In the event that the syndicator does not charge a management fee and all bills are sent from each supplier, you are going to be looking at a cost of approximately $30,000 per year. Therefore a 10% share is around $300-350 per month.
Typically, such costs are comprised of:
- Training fees (metro. trainer approx.$60 - $100 per day per horse)
- Spelling fees - when your horse needs a break (approx. $20 - $30 per day per horse)
- Pre - Training fees - Improvement of fitness before heading to the trainer (approx. $40 - $60 per day per horse)
- Vet fees - as needed to ensure the well- being of your horse (fees vary according to need)
- Transport charges
- Dental/Chiro charges
- Track fees
- Shoeing fees
- Nomination and acceptance fees
- Administration Management fees
- Insurance fees (see Insurance)
By electing to race in a syndicate, you are sharing the above costs according to your percentage of ownership as well as the prizemoney, etc.
Should I insure my share?
Most, if not all syndicators, insure their horses for mortality from the time of purchase up to the time of syndication and sometimes (not always) this is built into the cost of the share. It is something worth checking on.
Once the horse comes up for renewal partners are generally extended an invitation to re-insure. All subsequent invoices and payments are handled directly between the insurance company and the owner. Inglis offer very competitive insurance rates for racehorses. If you are interested in having Inglis quote for the insurance of your horse please click here
Inglis strongly recommend that all owners take out mortality insurance for a minimum period of two years (annual premiums) from the time of syndication. This is because the early stages of a horse's preparation are the time when is at most risk of injury causing death due to its relative immaturity and inexperience. After this time, the decision to continue coverage on an annual basis will generally depend on how well the horse is performing.
What are the Risks?
Horse racing is highly speculative. Not all horses that race will win, place or even earn any prize money. Whilst it is the purpose to race for a financial return, no guarantee from any syndicator or any party can be made that your horse will race and be successful on the track or will even make the track. Your racehorse may be injured on the track or even in the paddock and require long periods of recuperation. Your horse may even break down never to race again.
Who names the horse and what names are allowed ?
In most cases, all the owners suggest a name and a vote is taken with majority rules. The availability is checked with the Registrar of Racehorses and a maximum of twenty characters, including spaces, is allowed.
What are owner privileges on race day ?
Owners will receive complimentary Member's entry tickets and parade ring passes for your race. Partnerships receive two tickets per registered owner, syndicates receive maximum 20 tickets per horse.
What prize money do I receive ?
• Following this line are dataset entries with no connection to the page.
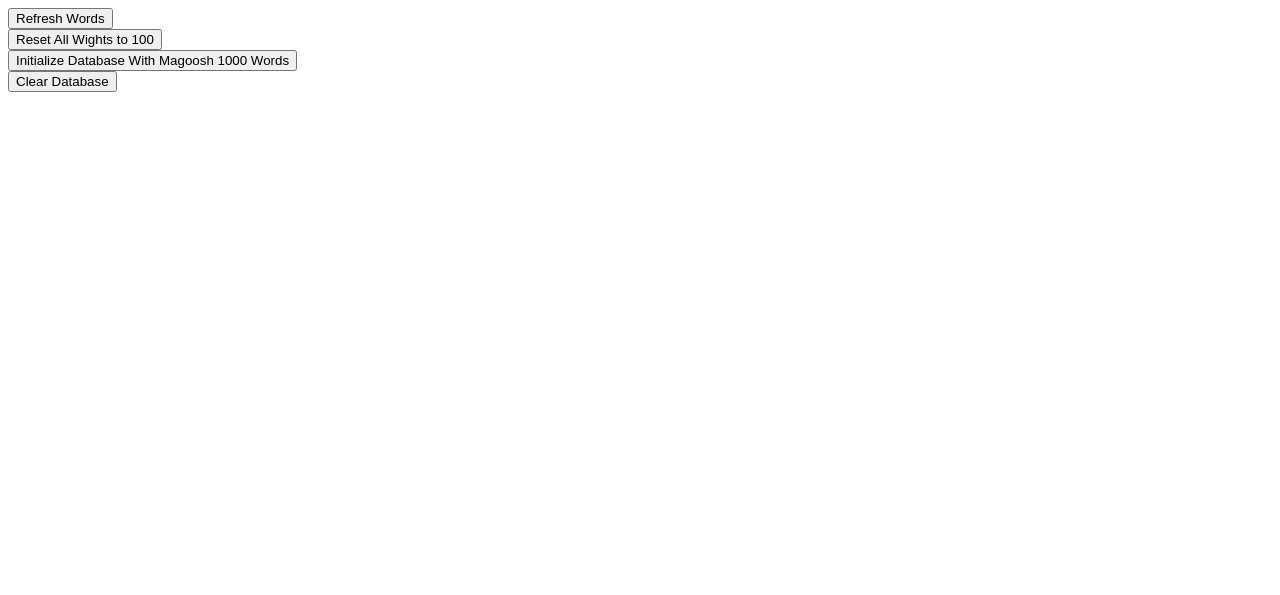
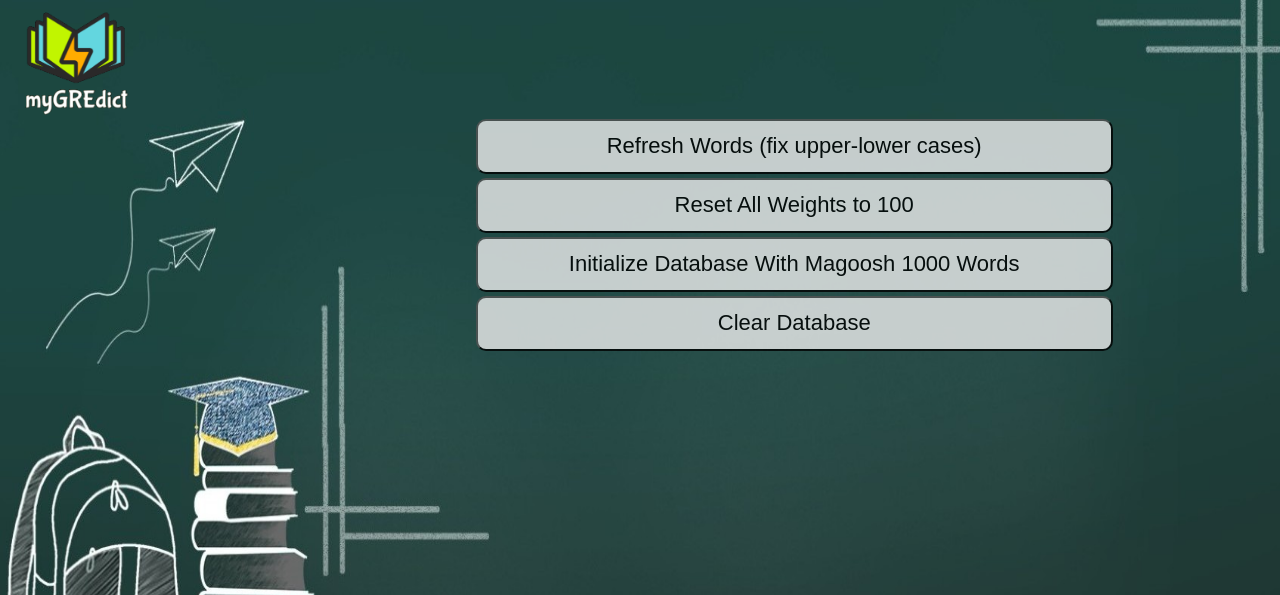
Before and after one commit to mridul133/My-GRE-Dict, a Django app: page /manage/ in a window 1280 px wide. Shown: the top 595 px of the page. Run offline with Django 3.2, Linux system fonts and the light colour scheme; some libraries are stand-ins or nearby versions.

Commit message:
Basic CSS added

```diff
--- a/pages/views.py
+++ b/pages/views.py
@@ -3,6 +3,7 @@ from django.http import HttpResponse
 import json
 import os
 from pages.models import Word
+from django.contrib import messages
 
 
 # Create your views here.
@@ -44,8 +45,8 @@ def initialize_db_with_magoosh1000(request):
     cnt = 0
     for curr in data:
         cnt += 1
-        if(cnt >= 20):
-            break
+        # if(cnt >= 20):
+        #     break
 
         curr['word'] = fix_lower_upper(curr['word'])
         curr['pos'] = fix_lower_upper(curr['pos'])
@@ -53,6 +54,9 @@ def initialize_db_with_magoosh1000(request):
         curr['example'] = fix_lower_upper(curr['example'])
 
         Word.objects.create(Word = curr['word'], POS = curr['pos'], Definition = curr['definition'], Example = curr['example'], Weight = 100.0, AppearCnt = 0)
+
+    messages.success(request, "Initialization successfull !")
+
 
     return HttpResponse("""<html><script>window.location.replace('/manage');</script></html>""")
 
@@ -64,6 +68,8 @@ def reset_all_weights_to_max(request):
     for word in all_words:
         word.Weight = 100.0
         word.save()
+
+    messages.success(request, "Weights have been reset successfully !")
 
     return HttpResponse("""<html><script>window.location.replace('/manage');</script></html>""")
 
@@ -79,11 +85,14 @@ def refresh_words(request):
         word.Example = fix_lower_upper(word.Example)
         word.save()
 
+    messages.success(request, "Words have been refreshed successfully !")
+
     return HttpResponse("""<html><script>window.location.replace('/manage');</script></html>""")
 
 
 def clear_database(request):
     Word.objects.all().delete()
+    messages.success(request, "Database has been cleared successfully !")
     return HttpResponse("""<html><script>window.location.replace('/manage');</script></html>""")
 
 
--- a/static/style.css
+++ b/static/style.css
@@ -1,5 +1,42 @@
-.testclass
-{
-    font-size: 50px;
-    color: red;
+body {
+    background: url('background.jpg') no-repeat center center fixed;
+    background-size: 100% 100%;
 }
+
+.logo {
+    margin-left: 1%;
+    height: 8%;
+    width: 9%;
+    cursor: pointer;
+}
+
+.word_container {
+    margin-left: 37%;
+}
+
+.manage_btn_container {
+    margin-left: 37%;
+}
+
+.manage_btn {
+    font-size: 22px;
+    width: 80%;
+    height: 55px;
+    margin-bottom: 4px;
+    border-radius: 10px;
+    opacity: 0.8;
+    cursor: pointer;
+}
+
+.alert_success {
+    width: 40%;
+    margin-left: 30%;
+    position: fixed;
+    background-color: #5dce8c;
+    opacity: 0.75;
+    padding: 15px;
+    border-radius: 10px;
+    font-size: 22px;
+    top: 10px;
+    text-align: center;
+}
--- a/templates/manage.html
+++ b/templates/manage.html
@@ -2,22 +2,47 @@
 <html>
 
 <head>
+    {% load static %}
+    <link rel="stylesheet" href="{% static 'style.css' %}">
 </head>
 
 <body>
 
+    <a href="/"><img src="{% static 'logo.png' %}" class="logo" onclick="."></a>
+
+
+    {%if messages %} {% for msg in messages %}
+    <div class="alert_success" id="msg" role="alert"> {{ msg }} </div>
+    {% endfor %} {% endif %}
+    <div class="manage_btn_container">
+
+
         <form action='refresh_words' method='GET'>
-        <button type='submit'>Refresh Words</button>
+            <button class="manage_btn" type='submit'>Refresh Words (fix upper-lower cases) </button>
         </form>
         <form action='reset_all_weights_to_max' method='GET'>
-        <button type='submit'>Reset All Wights to 100</button>
+            <button class="manage_btn" type='submit' onclick="return confirm('Are you sure?');">Reset All Weights to 100</button>
         </form>
         <form action='initialize_db_with_magoosh1000' method='GET'>
-        <button type='submit'>Initialize Database With Magoosh 1000 Words</button>
+            <button class="manage_btn" type='submit' onclick="return confirm('Are you sure? Only magoosh 1000 words will remain in the databse.');">Initialize Database With Magoosh 1000 Words</button>
         </form>
         <form action='clear_db' method='GET'>
-        <button type='submit'>Clear Database</button>
+            <button class="manage_btn" type='submit' onclick="return confirm('Are you sure? There will be no word in the databse.');">Clear Database</button>
         </form>
+    </div>
+
+
+
+    <script src="http://ajax.googleapis.com/ajax/libs/jquery/1.9.1/jquery.min.js"></script>
+
+
+    <script>
+        setTimeout(function() {
+            if ($('#msg').length > 0) {
+                $('#msg').remove();
+            }
+        }, 3000)
+    </script>
 
 </body>
 
```
Also changed, not shown: My_GRE_Dict/settings.py (+11 -0 lines), templates/home.html (+9 -6 lines), db.sqlite3, static/background.jpg (added), static/logo.png (added). Lines whose indentation alone changed are shown as unchanged.
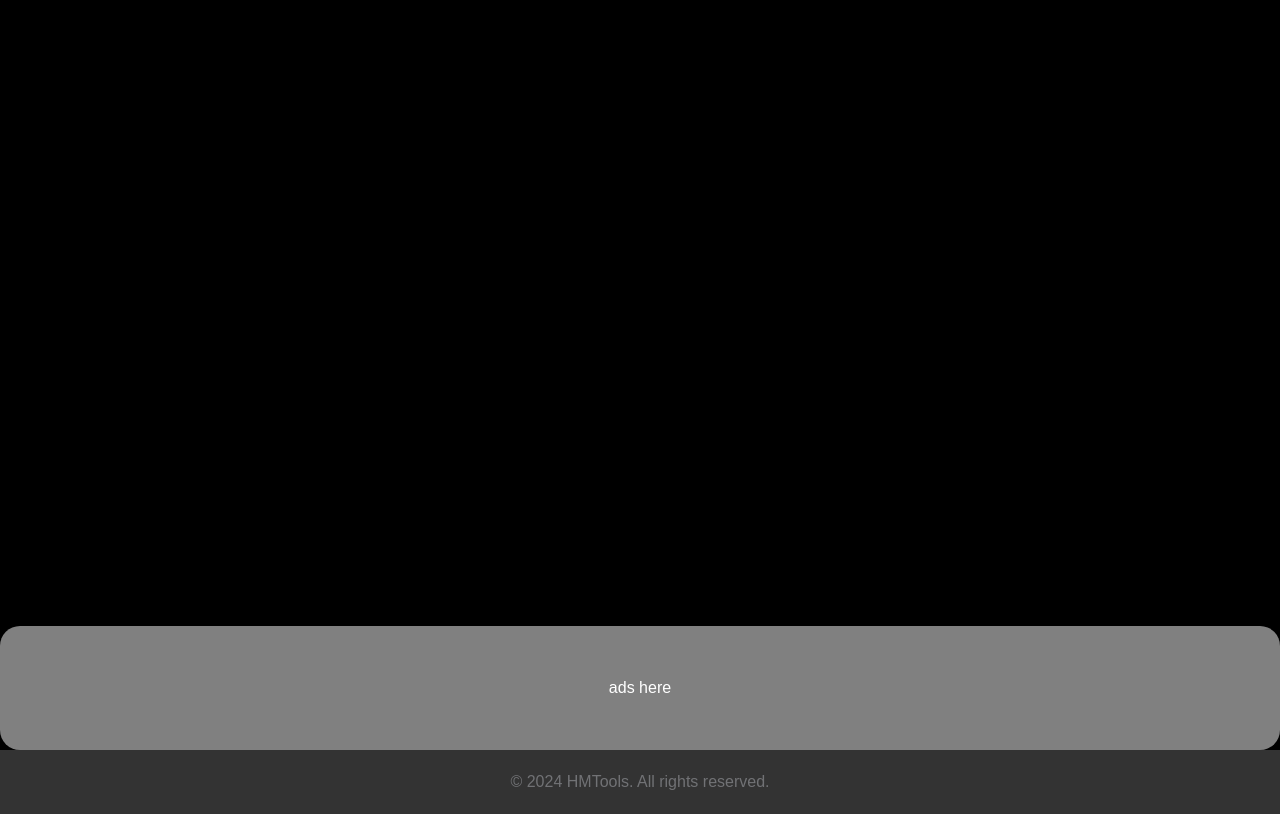
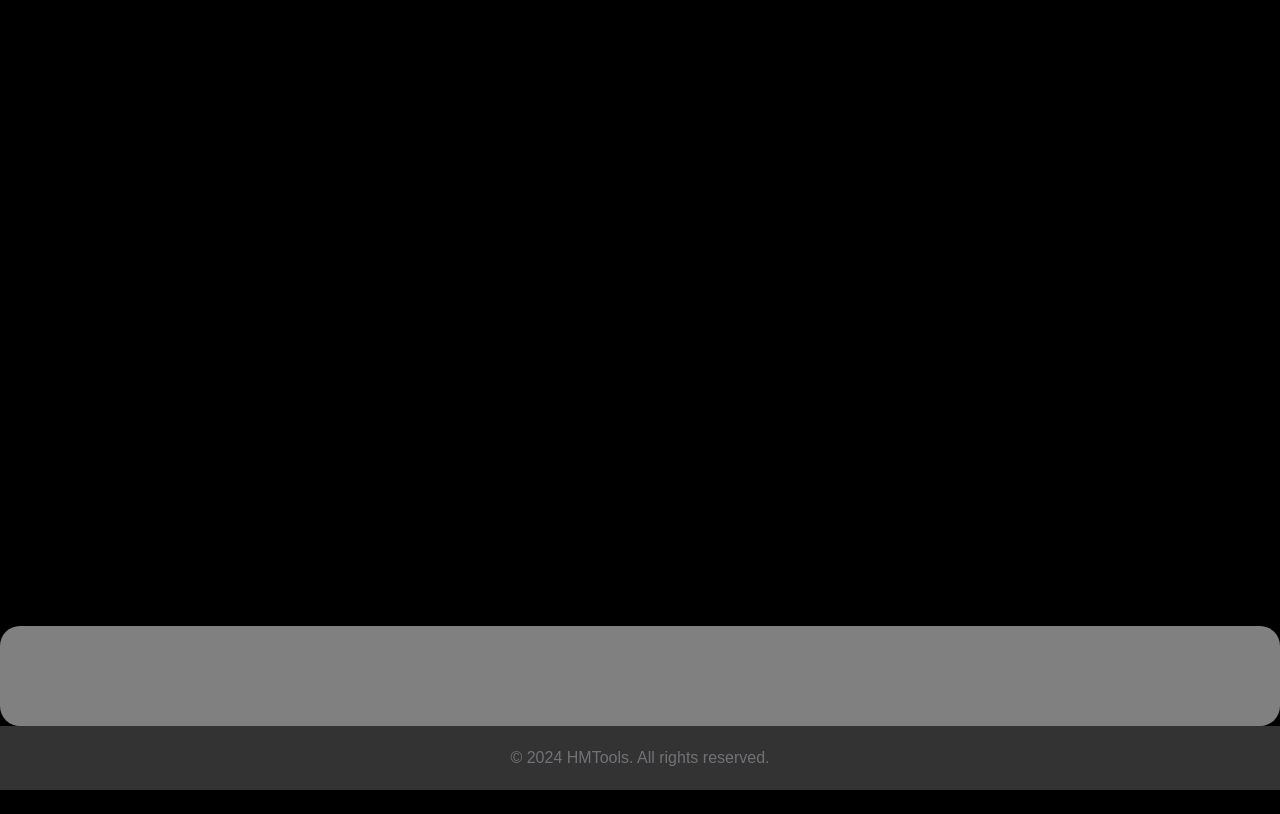
Before and after one commit to AmimiHamza/personal-portfolio, a Flask app: page /summary in a window 1280 px wide. Shown: the part 110-924 px from the top of the page. After the commit the page ends 900 px from the top, so only its background shows below. Run offline with Flask 3, Linux system fonts and the light colour scheme; some libraries are stand-ins or nearby versions; some web fonts are replaced.

Commit message:
fix:test auto ads

```diff
--- a/templates/index.html
+++ b/templates/index.html
@@ -97,7 +97,6 @@
         background-color: gray;
         border-radius: 20px;
         margin-top: 20px;
-        margin-bottom: 10px;
       }
       .dropdown {
         position: relative;
--- a/templates/summary.html
+++ b/templates/summary.html
@@ -199,7 +199,6 @@
         <iframe src="../static/pdf/AMIMI_Hamza_CV.pdf" width="100%" height="600px"></iframe>
     </body>
     <div class="ads">
-      ads here
       </div>
 
     <footer>
```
The regulations of the racing industry provide for both trainers and jockeys to receive a share of all prize money earned. Trainers receive 10% and jockeys receive 5% and this is deducted prior to payment to respective owners. Other deductions are negotiated between trainers and owners by agreement, such as stable fees for bonus payments to the foreman and strappers. It is also the practice of the industry for trainers and jockeys to receive an additional share of prize money for Group race successes.
Inglis does not accept liability for the contents of any Product Disclosure Statement contained within the Inglis Sharemarket. It is the responsibility of the Promoter to comply with the requirements of an Australian Financial Services License issued by the Australian Securities & Investments Commission